The statement went on to expose the pernicious role played by the Stalinist parties in creating a cruel deception about the very forces that jointly suppress MSI workers: “The claims of the trade unions and the Stalinist parties—the Communist Party of India (CPI) and the Communist Party of India (Marxist), or CPM—that the government and courts can be pressured into interceding on the workers’ behalf are a cruel deception. As the struggle of the Maruti Suzuki workers has itself amply demonstrated, the government, courts and police are all instruments of big business.”
Under the political influence of the Stalinists, the current MSWU leadership advances the same perspective of appealing to the Congress governments, placing MSI workers’ courageous and militant struggle to defeat the company-government witch-hunt in danger. Following two previous protest marches in Haryana, the MSWU leadership met and presented the case of MSI workers to two ministers of the state government—Youth and Sports Minister Sukhbir Kataria on November 8 and Industries Minister Randeep Surjewala on November 12—and promoted the illusion that those ministers would press state chief minister to act on behalf of the victimized workers. At the conclusion of the December 9 march as well, they submitted a memorandum to Prime Minister Manmohan Singh to persuade him to “consider” the MSI workers demands. As the head of the Congress Party-led central government, he is determined to push ahead with socially incendiary policies at the expense of the workers and rural masses and on behalf of local and foreign big business investors, including Maruti Suzuki.

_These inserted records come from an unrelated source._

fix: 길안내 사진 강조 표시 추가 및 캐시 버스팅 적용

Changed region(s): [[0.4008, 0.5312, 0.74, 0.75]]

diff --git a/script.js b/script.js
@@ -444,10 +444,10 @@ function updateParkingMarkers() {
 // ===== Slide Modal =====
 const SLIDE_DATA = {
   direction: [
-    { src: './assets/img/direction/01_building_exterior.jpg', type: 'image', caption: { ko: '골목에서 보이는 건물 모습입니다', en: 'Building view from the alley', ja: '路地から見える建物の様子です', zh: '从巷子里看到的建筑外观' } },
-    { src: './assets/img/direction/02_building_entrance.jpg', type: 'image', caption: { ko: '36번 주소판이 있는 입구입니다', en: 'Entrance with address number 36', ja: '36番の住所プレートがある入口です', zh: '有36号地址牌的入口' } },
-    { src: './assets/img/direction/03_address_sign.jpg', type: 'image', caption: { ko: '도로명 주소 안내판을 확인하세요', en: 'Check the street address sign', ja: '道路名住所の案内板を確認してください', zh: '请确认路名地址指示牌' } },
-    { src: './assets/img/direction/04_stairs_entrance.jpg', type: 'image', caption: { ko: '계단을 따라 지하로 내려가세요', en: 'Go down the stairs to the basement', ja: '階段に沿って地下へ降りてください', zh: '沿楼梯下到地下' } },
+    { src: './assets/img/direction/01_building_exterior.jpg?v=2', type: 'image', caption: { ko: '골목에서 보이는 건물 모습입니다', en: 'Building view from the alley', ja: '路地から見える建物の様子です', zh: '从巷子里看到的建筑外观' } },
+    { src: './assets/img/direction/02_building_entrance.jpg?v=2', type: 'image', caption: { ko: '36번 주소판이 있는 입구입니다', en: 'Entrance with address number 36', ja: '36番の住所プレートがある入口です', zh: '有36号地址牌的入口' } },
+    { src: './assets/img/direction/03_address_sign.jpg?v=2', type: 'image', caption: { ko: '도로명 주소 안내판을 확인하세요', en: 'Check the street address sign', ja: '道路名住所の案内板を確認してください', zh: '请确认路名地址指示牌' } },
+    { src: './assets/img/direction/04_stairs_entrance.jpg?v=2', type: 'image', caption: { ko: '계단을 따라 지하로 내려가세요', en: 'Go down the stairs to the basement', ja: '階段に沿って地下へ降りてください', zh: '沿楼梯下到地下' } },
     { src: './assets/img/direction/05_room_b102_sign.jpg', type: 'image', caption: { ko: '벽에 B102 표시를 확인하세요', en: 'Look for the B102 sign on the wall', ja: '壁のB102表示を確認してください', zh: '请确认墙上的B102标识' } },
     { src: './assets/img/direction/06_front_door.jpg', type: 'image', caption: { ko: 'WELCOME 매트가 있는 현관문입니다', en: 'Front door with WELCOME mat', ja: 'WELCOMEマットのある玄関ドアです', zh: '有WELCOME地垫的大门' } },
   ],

MSI workers must oppose the bankrupt and dangerous policy of appealing to the same politicians of the bourgeois establishment who work on behalf of investors against workers. It is necessary to draw the lessons from their own bitter experience. Workers must break politically and organizationally from the entire political establishment, from the Congress and the Hindu supremacist Bharatiya Janatha Party (BJP) through to the Stalinist CPM and CPI and their Left Front, for all these parties are enforcers of India’s cheap labour regime. It is a precondition for workers to mobilize their independent class strength on the basis of an alternative socialist policy.